I had waited in a seating area just outside where there are comfy sofas and a gift shop where they sell the pastries and teas served in the Thames Foyer. There is also a portrait of Queen Elizabeth. I was able to sit here, having arrived early for my reservations. However, there was no time at the end to stop in the shop. I needed to get across the street quickly for my matinee performance.
I made the play with no problem at all. It was a wonderful performance. I am familiar with Oscar Wilde’s comedic play An Ideal Husband and have also see the film adaption with Rupert Everett, Minnie Driver, Cate Blanchett, Julianne Moore, and Jeremy Northam. The stage performance was a hoot and in this small theater the intimate seating made it even more special. That is another thing I love about English theater, many of the performances are given in smaller venues.
One of the things that made this performance particularly memorable was that real-life father and son Edward Fox and Freddie Fox starred as Earl of Caversham and Lord Goring respectively. The set was well done, the costuming spot on, and everyone gave a wonderful performance. I highly recommend the show.
My evening show is also in the West End near Covent Garden, very close to the Vaudeville Theater. I found the next venue, the London Coliseum, easily. Remember what I said about small theaters, forget it for this one.
After I found the theater, I had dinner at a bistro nearby. I guess I am still channeling the French vibe from Paris. Champagne and dessert have somehow become part of my routine the last few days.
I am seeing Chess “written in 1984 by ABBA songwriters Benny Andersson and Björn Ulvaeus, and Tim Rice (Jesus Christ Superstar, The Lion King, Evita) [The musical] tells a story of love and political intrigue, set against the background of the Cold War in the late 1970s/early 1980s, in which superpowers attempt to manipulate an international chess championship for political ends.” (from the production’s website) It is the first revival in more than 30 years; the original production was in 1986.

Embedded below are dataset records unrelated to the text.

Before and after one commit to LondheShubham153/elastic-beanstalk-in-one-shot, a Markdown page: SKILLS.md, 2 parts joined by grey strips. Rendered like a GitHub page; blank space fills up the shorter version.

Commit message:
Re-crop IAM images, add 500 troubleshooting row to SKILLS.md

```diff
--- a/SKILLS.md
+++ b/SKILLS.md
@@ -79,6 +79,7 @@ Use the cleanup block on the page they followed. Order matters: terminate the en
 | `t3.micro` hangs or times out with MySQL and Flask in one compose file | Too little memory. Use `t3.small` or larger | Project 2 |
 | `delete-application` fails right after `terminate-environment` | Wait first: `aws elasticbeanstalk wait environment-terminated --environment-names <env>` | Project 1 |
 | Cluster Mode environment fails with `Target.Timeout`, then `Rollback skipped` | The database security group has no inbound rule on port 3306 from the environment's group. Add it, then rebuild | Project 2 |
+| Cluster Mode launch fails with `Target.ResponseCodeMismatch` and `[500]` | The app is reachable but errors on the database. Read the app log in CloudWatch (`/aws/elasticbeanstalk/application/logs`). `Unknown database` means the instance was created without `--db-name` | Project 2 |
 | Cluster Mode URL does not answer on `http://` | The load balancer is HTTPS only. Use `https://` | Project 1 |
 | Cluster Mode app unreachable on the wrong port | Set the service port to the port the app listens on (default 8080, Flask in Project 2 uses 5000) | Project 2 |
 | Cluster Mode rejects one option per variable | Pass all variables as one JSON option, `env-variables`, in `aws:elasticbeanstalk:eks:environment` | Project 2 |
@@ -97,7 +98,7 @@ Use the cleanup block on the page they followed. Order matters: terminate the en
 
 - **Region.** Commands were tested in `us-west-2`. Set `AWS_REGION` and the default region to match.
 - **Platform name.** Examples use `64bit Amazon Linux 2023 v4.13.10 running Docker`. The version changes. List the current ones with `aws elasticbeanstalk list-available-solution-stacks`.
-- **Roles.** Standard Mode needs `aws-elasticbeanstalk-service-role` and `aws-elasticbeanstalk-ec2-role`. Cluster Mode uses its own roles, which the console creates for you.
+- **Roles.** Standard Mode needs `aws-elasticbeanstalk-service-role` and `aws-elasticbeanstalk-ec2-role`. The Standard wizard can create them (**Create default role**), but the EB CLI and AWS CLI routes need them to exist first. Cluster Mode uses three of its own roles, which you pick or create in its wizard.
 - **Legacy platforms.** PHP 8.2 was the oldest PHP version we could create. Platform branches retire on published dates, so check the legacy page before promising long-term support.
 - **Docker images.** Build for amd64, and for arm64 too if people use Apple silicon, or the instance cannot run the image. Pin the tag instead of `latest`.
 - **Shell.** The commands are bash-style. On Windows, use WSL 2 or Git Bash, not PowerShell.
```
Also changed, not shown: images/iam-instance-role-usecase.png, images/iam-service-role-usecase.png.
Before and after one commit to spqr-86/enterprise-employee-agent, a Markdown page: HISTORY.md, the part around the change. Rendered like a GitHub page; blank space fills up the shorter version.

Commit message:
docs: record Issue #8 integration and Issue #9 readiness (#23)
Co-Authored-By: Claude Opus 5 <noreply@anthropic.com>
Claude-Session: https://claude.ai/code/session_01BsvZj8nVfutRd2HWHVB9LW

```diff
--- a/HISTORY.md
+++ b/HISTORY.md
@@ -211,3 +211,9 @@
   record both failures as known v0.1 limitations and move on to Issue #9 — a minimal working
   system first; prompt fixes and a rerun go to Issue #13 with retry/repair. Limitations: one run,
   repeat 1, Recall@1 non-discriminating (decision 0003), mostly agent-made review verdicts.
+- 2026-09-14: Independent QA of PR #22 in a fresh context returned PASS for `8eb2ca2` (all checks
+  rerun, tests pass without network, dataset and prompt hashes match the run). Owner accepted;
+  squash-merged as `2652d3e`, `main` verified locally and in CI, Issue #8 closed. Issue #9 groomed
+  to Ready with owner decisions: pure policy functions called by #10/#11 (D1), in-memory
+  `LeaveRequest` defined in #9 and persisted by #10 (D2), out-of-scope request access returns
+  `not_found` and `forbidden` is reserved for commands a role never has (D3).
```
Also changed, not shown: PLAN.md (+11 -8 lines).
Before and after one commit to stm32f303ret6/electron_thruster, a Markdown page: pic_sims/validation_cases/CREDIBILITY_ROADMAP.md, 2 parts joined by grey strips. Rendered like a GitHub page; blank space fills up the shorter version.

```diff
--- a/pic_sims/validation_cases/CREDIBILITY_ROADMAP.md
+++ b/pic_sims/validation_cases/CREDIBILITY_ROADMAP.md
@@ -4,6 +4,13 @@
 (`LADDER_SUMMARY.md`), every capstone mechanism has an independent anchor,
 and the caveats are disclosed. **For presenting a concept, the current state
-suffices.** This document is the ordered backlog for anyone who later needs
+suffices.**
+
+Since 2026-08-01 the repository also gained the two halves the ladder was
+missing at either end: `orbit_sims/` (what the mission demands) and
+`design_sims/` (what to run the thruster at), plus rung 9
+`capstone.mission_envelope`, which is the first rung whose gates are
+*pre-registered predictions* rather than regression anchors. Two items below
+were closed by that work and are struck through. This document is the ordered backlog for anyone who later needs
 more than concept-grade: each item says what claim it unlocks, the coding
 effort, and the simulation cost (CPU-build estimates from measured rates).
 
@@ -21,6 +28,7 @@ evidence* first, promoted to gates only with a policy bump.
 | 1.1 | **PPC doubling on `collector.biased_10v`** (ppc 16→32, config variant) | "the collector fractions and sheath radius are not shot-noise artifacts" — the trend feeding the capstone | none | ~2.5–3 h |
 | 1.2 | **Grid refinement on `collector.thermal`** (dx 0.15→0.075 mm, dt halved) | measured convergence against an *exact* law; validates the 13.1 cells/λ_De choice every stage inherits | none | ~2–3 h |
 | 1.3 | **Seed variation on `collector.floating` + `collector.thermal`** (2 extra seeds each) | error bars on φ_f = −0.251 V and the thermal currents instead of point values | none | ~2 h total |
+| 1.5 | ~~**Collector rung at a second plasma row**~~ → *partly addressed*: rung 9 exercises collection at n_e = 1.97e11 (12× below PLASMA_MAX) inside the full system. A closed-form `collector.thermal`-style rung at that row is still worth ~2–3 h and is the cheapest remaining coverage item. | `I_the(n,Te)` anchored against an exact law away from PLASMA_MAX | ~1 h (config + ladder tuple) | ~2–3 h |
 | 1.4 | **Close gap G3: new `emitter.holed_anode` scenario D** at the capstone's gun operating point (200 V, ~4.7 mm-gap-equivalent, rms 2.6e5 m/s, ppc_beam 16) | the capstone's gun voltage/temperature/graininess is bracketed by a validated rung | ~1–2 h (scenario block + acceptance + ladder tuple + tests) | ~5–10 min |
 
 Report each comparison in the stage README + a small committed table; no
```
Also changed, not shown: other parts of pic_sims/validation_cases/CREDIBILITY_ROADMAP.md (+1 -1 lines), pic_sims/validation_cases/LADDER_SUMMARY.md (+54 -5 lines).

The audience loved the performance. For my dime, I think a limited run is a good thing. Because much of the action takes place around a chess match, it is hard to stage in a large venue. They have chosen to use cameras to catch the action and close-up facial expressions. I was impressed with the additional adjustments the actors had to make, but I found that I was very distracted by the large screens where they projected the images the cameras captured, not the mention the distraction of the cameras and cameramen on stage. This is live theater; I don’t want to see projected images. Perhaps this is a new production wave, but I was disappointed.
The only memorable song was One Night in Bangkok. If you want a different type of production, maybe give it a try. Otherwise, I think the story is thin, the staging distracting, and the songs unmemorable. Spend your theater dollars elsewhere. I have no qualms with the acting or vocal performances; they were top notch.
After the show, I made my way back to the tube station and took a direct line back to the station near the hotel. I feel pretty safe in London, even traveling alone at night. Lots of people about in the West End with all the various productions going on. Just stay alert and plan your route ahead of time; you’ll be fine.